This almost brings us up to current day.

I get a little more sleep these days Reilly takes melatonin to fall asleep (Melatonin is a hormone made by the pineal gland, a small gland in the brain. Melatonin helps control your sleep and wake cycles). I put this off for a long time thinking I was failing him, this was probably mistake number one.  You cannot function without sleep it is no good for you or your family.  It doesn’t always do the trick and he does sometimes get up at 3am but sometimes on magical nights I can get a whole 7 hours!

Reilly has been to nursery, mainstream school and is now settling into a special needs school.  I still haven’t heard him say Mam but i’m hopeful (2023 and he calls me Nan).

There are lots of stories to be told about our adventures and i’ll skip back to important milestones such as diagnosis and school in more detail so i’ll leave my introduction here.

I am not an expert in autism, we get by and are learning all the time but I do know how bittersweet it is to raise an autistic child like Reilly.    Sometimes it hilarious sometimes its soul destroying but one thing for sure is he is loved, we have his back and will do everything we can to make him happy.




13 thoughts on “Autism & us

  1. I have got a son with dislexia , nothing compared your situation , but in some way I can perfectly grasp what you lived…what you have been living for long years……closeness to you and your family from Pisa-Italy…

    Liked by 1 person

  2. A very moving blog that’s touched myself and my partner Cheryl which we too have a child with autism spectrum disorder, Liam our son is now 16 years old, he is a very intelligent young man but with very special needs. We are always challenged as a family going places and doing the so called family life but like all parents find the best in our beautiful son, even tho sometimes he can be a GIT!!

    Liked by 1 person

  3. So heartwarming and honest. Your family unity is something special!!! I’m so privileged to know your family and to have met Reilly, he’s one extremely handsome young man and I hope I can continue to see him develop and grow. I wish you all the very best and will do anything I can to support your family xxxxx Marie – Belfast

    Liked by 1 person

  4. I know I don’t count as I’m not a mother and never wanted to be.
    But my heart goes out to you and your family.
    I hope that you both hear him say mam and dad one day.
    You are amazing parents x

    Liked by 1 person

  5. Going through the same, my daughter is 3 and has autism, she is non verbal, currently only going to nursery for 1 hour a day as they don’t have the staff to look after a child with special needs and as its a small class in a village it is challenging to get things done. Lovely to hear someone in the same boat look forward to future blogs


Leave a Reply

Please log in using one of these methods to post your comment: Logo

You are commenting using your account.
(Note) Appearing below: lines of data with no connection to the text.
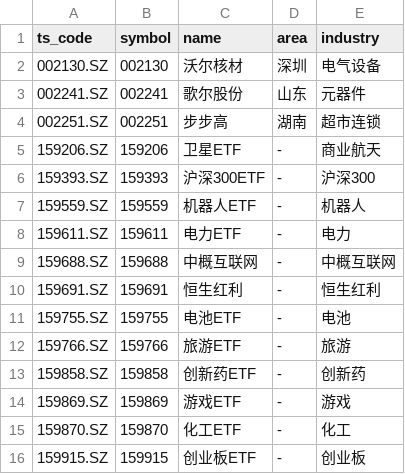
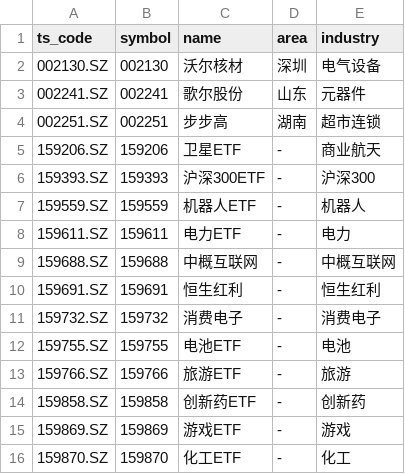
Before and after one commit to lihuanshuai/StockTradebyZ, a CSV file: position.csv, drawn as a sheet; only a part is shown; the shorter side is filled out with more unchanged rows; the diff names each change by its address in the sheet, - before the commit and + after, or states it on an @@ line.

Commit message:
在position.csv中添加消费电子ETF条目，以进一步扩展股票列表。

```diff
--- a/position.csv
+++ b/position.csv
+row 11: 159732.SZ | 159732 | 消费电子 | - | 消费电子
```
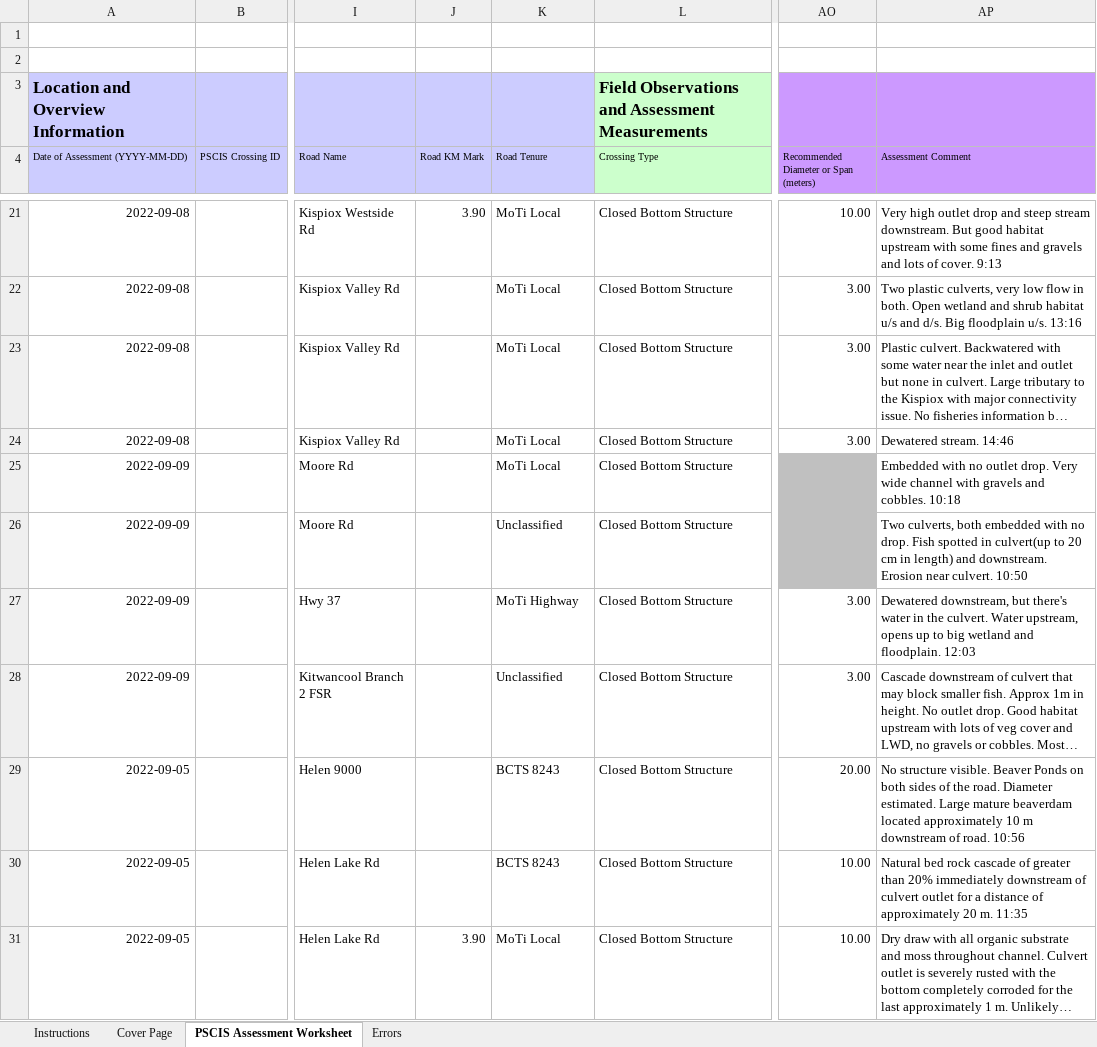
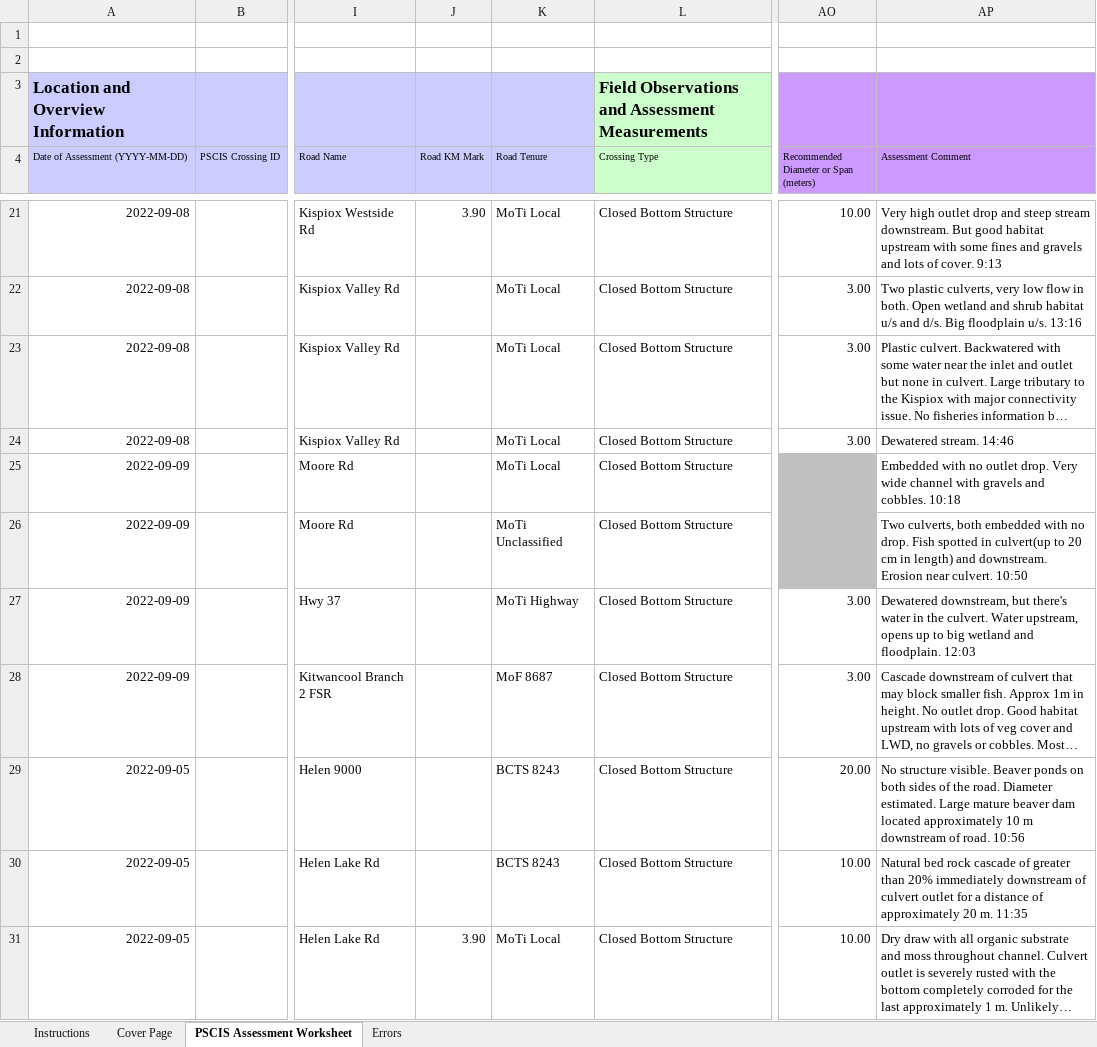
Before and after one commit to NewGraphEnvironment/fish_passage_skeena_2022_reporting, an Excel workbook: data/pscis_phase1.xlsm, sheet PSCIS Assessment Worksheet, drawn as a sheet; only a part is shown, gaps mark what is left out; long unchanged cells end in …; values as stored, in another font and other column widths than the file's, no borders; charts and pictures and conditional formats not drawn; the diff covers the shown part only; the diff names each change by its address in the sheet, - before the commit and + after, or states it on an @@ line.

```diff
--- a/data/pscis_phase1.xlsm (sheet PSCIS Assessment Worksheet)
+++ b/data/pscis_phase1.xlsm (sheet PSCIS Assessment Worksheet)
-K26 (Road Tenure): Unclassified
+K26 (Road Tenure): MoTi Unclassified
-K28 (Road Tenure): Unclassified
+K28 (Road Tenure): MoF 8687
-AP29 (Assessment Comment): …visible. Beaver Ponds on both sides of the road. Diameter estimated. Large mature beaverdam located approximately…
+AP29 (Assessment Comment): …visible. Beaver ponds on both sides of the road. Diameter estimated. Large mature beaver dam located approximately…
```
Also changed, not shown: 22 edited cells elsewhere in this sheet, charts or pictures, 1 other file.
Log Out /  Change )

Twitter picture

You are commenting using your Twitter account. Log Out /  Change )

Facebook photo

You are commenting using your Facebook account. Log Out /  Change )

Connecting to %s

%d bloggers like this: